Today I’m super excited to share an excerpt from Secrets of Love Story Bridge by Phaedra Patrick as my blog tour stop. Thanks so much to Harlequin/Park Row Books for inviting me to participate. Be sure to keep an eye out for my review of the book coming at a later date!
Fredrik Backman meets The Cactus in THE SECRETS OF LOVE STORY BRIDGE (Park Row Books; April 28, 2020; $25.99 US/$32.50 CAN), in which a cynical single father has a surprise encounter on the famous love lock bridge, sparking a journey of self-discovery that may lead him to a second chance at love.
Single father Mitchell Fisher hates all things romance. He enjoys his job removing padlocks fastened to the famous “love lock” bridges of Upchester city. Only his young daughter, Poppy, knows that behind his disciplined veneer, Mitchell grieves the loss of her mother, Anita.

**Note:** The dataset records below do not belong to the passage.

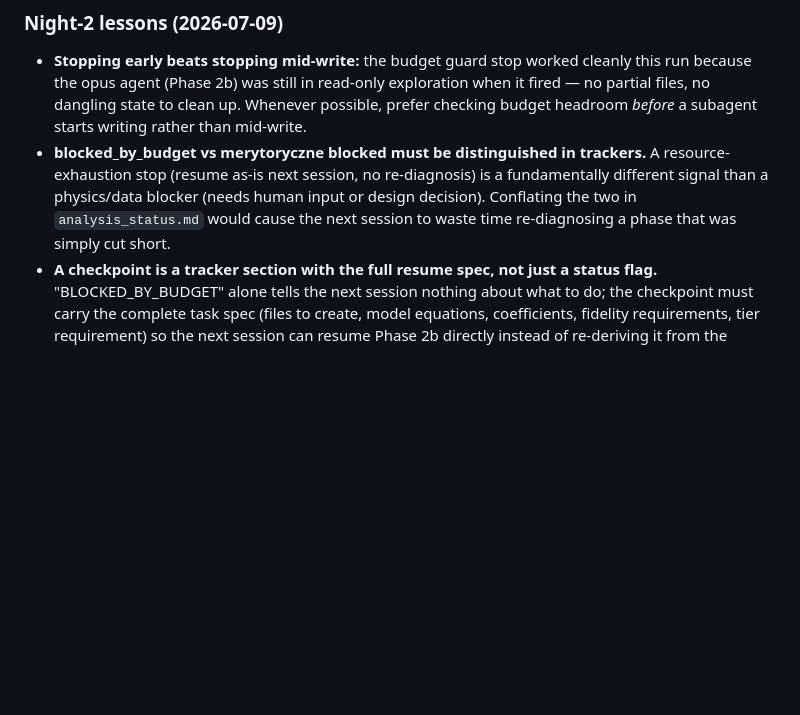
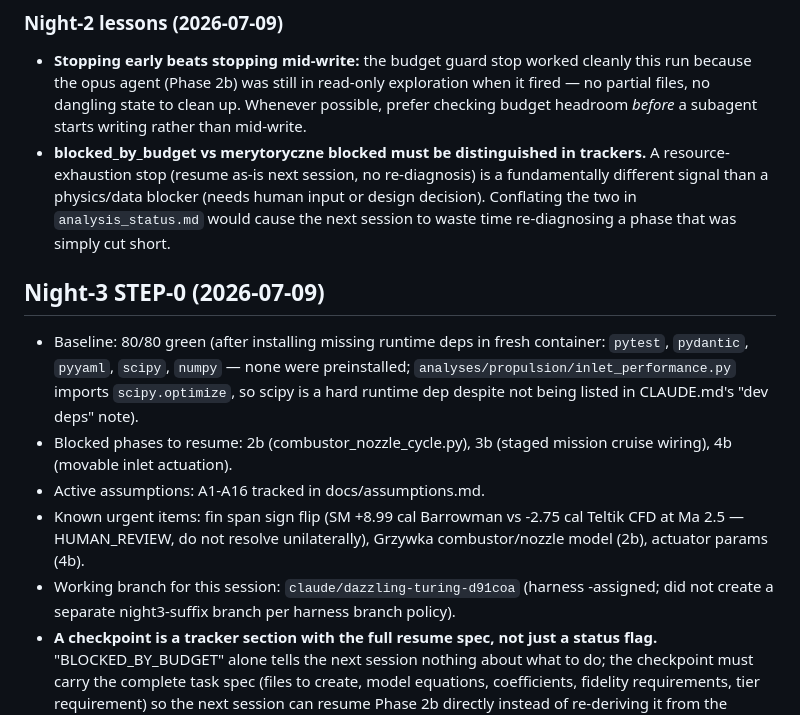
Before and after one commit to knnmelprop/YAADO, a Markdown page: agents/memory.md, the part around the change. GitHub-like rendering; blank space fills up the shorter version.

Commit message:
docs(ramP): Night-3 STEP-0 orientation log
Baseline confirmed 80/80 green after installing missing runtime deps
(pytest, pydantic, pyyaml, scipy, numpy) in the fresh container.

Co-Authored-By: Claude Fable 5 <noreply@anthropic.com>

```diff
--- a/agents/memory.md
+++ b/agents/memory.md
@@ -49,6 +49,22 @@ Append-only; maintained by the orchestrator.
   blocker (needs human input or design decision). Conflating the two in
   `analysis_status.md` would cause the next session to waste time
   re-diagnosing a phase that was simply cut short.
+
+## Night-3 STEP-0 (2026-07-09)
+- Baseline: 80/80 green (after installing missing runtime deps in fresh
+  container: `pytest`, `pydantic`, `pyyaml`, `scipy`, `numpy` — none were
+  preinstalled; `analyses/propulsion/inlet_performance.py` imports
+  `scipy.optimize`, so scipy is a hard runtime dep despite not being listed
+  in CLAUDE.md's "dev deps" note).
+- Blocked phases to resume: 2b (combustor_nozzle_cycle.py), 3b (staged
+  mission cruise wiring), 4b (movable inlet actuation).
+- Active assumptions: A1-A16 tracked in docs/assumptions.md.
+- Known urgent items: fin span sign flip (SM +8.99 cal Barrowman vs
+  -2.75 cal Teltik CFD at Ma 2.5 — HUMAN_REVIEW, do not resolve
+  unilaterally), Grzywka combustor/nozzle model (2b), actuator params (4b).
+- Working branch for this session: `claude/dazzling-turing-d91coa` (harness
+  -assigned; did not create a separate night3-suffix branch per harness
+  branch policy).
 - **A checkpoint is a tracker section with the full resume spec, not just a
   status flag.** "BLOCKED_BY_BUDGET" alone tells the next session nothing
   about what to do; the checkpoint must carry the complete task spec (files
```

One fateful day, working on the bridge, Mitchell courageously rescues a woman who falls into the river. He’s surprised to feel a connection to her, but the woman disappears before he learns her name. To Mitchell’s shock, a video of the rescue goes viral, hailing him as “The Hero on the Bridge.” He’s soon notified by the mysterious woman’s sister, Liza, that she has been missing for over a year. However, the only clue to where the woman could have gone is the engraved padlock she left on the bridge.

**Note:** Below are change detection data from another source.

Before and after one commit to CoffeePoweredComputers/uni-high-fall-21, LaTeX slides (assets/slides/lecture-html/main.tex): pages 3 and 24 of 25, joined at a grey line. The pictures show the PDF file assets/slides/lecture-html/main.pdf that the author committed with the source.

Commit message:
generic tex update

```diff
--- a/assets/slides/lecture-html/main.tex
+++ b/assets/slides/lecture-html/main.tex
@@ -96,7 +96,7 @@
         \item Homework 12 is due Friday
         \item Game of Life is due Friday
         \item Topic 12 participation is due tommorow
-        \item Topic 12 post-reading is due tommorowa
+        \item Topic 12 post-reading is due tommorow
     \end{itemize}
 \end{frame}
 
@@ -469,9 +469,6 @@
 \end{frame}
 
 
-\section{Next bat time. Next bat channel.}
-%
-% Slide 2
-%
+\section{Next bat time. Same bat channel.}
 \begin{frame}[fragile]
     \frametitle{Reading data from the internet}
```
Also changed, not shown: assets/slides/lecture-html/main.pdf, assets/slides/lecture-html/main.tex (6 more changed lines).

Mitchell finds himself swept up in Liza’s quest to find her lost sister. Along the way, with help from a sparkling cast of characters, Mitchell’s heart gradually unlocks, and he discovers new beginnings can be found in the unlikeliest places…

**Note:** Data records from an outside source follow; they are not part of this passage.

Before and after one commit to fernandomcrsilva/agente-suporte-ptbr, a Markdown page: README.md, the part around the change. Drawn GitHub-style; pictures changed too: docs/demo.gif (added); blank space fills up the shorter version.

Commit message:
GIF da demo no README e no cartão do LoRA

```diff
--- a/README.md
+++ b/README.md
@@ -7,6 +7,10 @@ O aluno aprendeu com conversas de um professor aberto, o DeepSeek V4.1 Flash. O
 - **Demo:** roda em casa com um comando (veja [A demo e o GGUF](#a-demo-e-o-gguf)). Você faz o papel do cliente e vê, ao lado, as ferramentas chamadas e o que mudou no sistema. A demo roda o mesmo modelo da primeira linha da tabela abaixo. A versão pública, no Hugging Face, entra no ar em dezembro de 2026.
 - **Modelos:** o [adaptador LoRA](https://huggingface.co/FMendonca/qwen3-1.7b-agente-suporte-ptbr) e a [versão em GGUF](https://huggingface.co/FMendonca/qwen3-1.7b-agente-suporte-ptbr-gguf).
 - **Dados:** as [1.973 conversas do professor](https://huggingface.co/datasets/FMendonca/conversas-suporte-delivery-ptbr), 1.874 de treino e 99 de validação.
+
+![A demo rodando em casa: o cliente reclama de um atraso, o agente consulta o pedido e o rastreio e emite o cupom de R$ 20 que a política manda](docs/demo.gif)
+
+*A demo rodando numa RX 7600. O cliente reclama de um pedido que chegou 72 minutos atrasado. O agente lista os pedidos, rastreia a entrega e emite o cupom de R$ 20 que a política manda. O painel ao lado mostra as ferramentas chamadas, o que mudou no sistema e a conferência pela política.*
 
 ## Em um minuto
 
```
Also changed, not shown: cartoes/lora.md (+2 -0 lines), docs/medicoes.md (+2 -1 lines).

The Lilac Envelope
The night before
As he did often, over the past three years, Mitchell Fisher wrote a letter he would never send.
He sat up in bed at midnight and kicked off his sheets. Even though all the internal doors in his apartment were open, the sticky July heat still felt like a shroud clinging to his body. His nine-year-old daughter Poppy thrashed restlessly in her sleep, in the bedroom opposite.
Mitchell turned on his bedside lamp, squinting against the yellow light, and took out a pad of Basildon Bond notepaper from underneath his bed. He always used a fountain pen to write—old-fashioned he supposed, but he was a man who valued things that were well-constructed and long-lasting.
Mitchell tapped the pen against his bottom lip. He knew what he wanted to say, but by the time his words of sorrow and regret travelled from his brain to his fingertips, they were only fragments of what he longed to express.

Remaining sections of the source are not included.